[Change detection outputs]
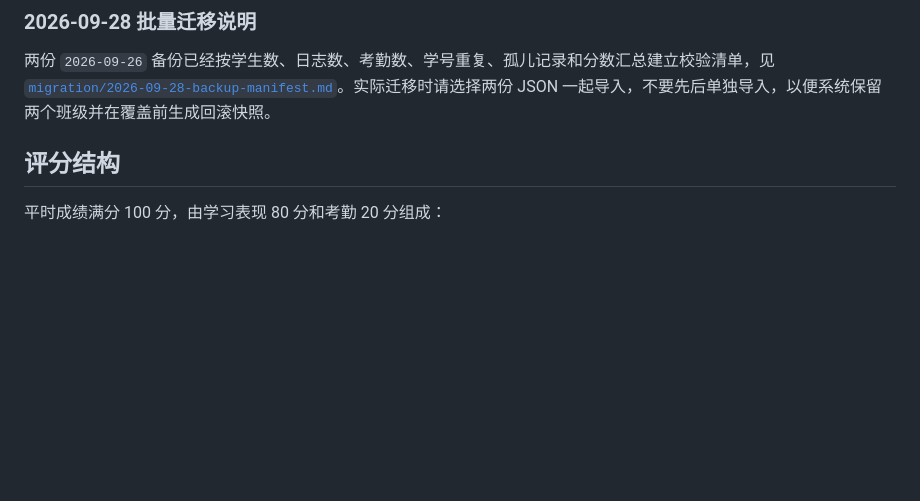
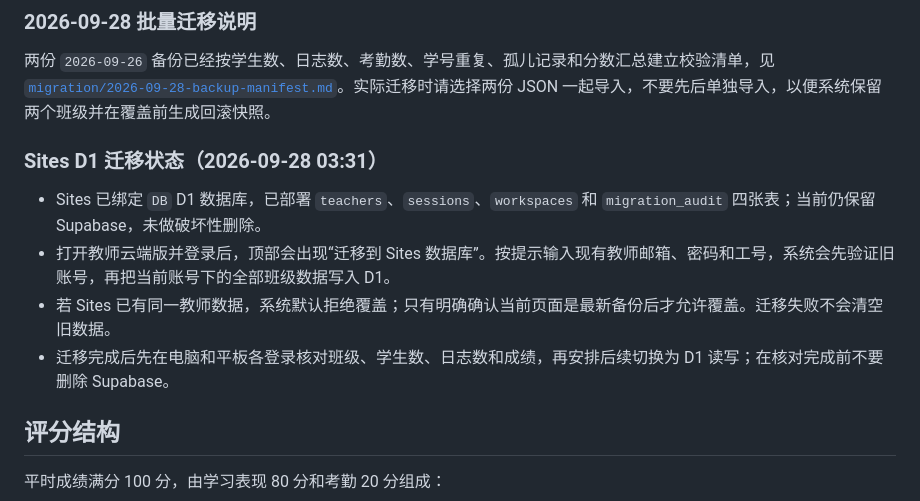
Before and after one commit to zcq19991029/classroom-bubble-score, a Markdown page: README.md, the part around the change. Drawn GitHub-style; blank space fills up the shorter version.

Commit message:
Document Sites D1 migration status

```diff
--- a/README.md
+++ b/README.md
@@ -42,6 +42,13 @@
 ### 2026-09-28 批量迁移说明
 
 两份 `2026-09-26` 备份已经按学生数、日志数、考勤数、学号重复、孤儿记录和分数汇总建立校验清单，见 [`migration/2026-09-28-backup-manifest.md`](migration/2026-09-28-backup-manifest.md)。实际迁移时请选择两份 JSON 一起导入，不要先后单独导入，以便系统保留两个班级并在覆盖前生成回滚快照。
+
+### Sites D1 迁移状态（2026-09-28 03:31）
+
+- Sites 已绑定 `DB` D1 数据库，已部署 `teachers`、`sessions`、`workspaces` 和 `migration_audit` 四张表；当前仍保留 Supabase，未做破坏性删除。
+- 打开教师云端版并登录后，顶部会出现“迁移到 Sites 数据库”。按提示输入现有教师邮箱、密码和工号，系统会先验证旧账号，再把当前账号下的全部班级数据写入 D1。
+- 若 Sites 已有同一教师数据，系统默认拒绝覆盖；只有明确确认当前页面是最新备份后才允许覆盖。迁移失败不会清空旧数据。
+- 迁移完成后先在电脑和平板各登录核对班级、学生数、日志数和成绩，再安排后续切换为 D1 读写；在核对完成前不要删除 Supabase。
 
 ## 评分结构
 
```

• _WORK INSTRUCTION_
Retype all the data exactly, please, without pictures.

• _EXERCISE RESPONSE_
Before and after one commit to zcq19991029/classroom-bubble-score, a Markdown page: README.md, the part around the change. Drawn GitHub-style; blank space fills up the shorter version.

Commit message:
Document Sites D1 migration status

```diff
--- a/README.md
+++ b/README.md
@@ -42,6 +42,13 @@
 ### 2026-09-28 批量迁移说明
 
 两份 `2026-09-26` 备份已经按学生数、日志数、考勤数、学号重复、孤儿记录和分数汇总建立校验清单，见 [`migration/2026-09-28-backup-manifest.md`](migration/2026-09-28-backup-manifest.md)。实际迁移时请选择两份 JSON 一起导入，不要先后单独导入，以便系统保留两个班级并在覆盖前生成回滚快照。
+
+### Sites D1 迁移状态（2026-09-28 03:31）
+
+- Sites 已绑定 `DB` D1 数据库，已部署 `teachers`、`sessions`、`workspaces` 和 `migration_audit` 四张表；当前仍保留 Supabase，未做破坏性删除。
+- 打开教师云端版并登录后，顶部会出现“迁移到 Sites 数据库”。按提示输入现有教师邮箱、密码和工号，系统会先验证旧账号，再把当前账号下的全部班级数据写入 D1。
+- 若 Sites 已有同一教师数据，系统默认拒绝覆盖；只有明确确认当前页面是最新备份后才允许覆盖。迁移失败不会清空旧数据。
+- 迁移完成后先在电脑和平板各登录核对班级、学生数、日志数和成绩，再安排后续切换为 D1 读写；在核对完成前不要删除 Supabase。
 
 ## 评分结构
 
```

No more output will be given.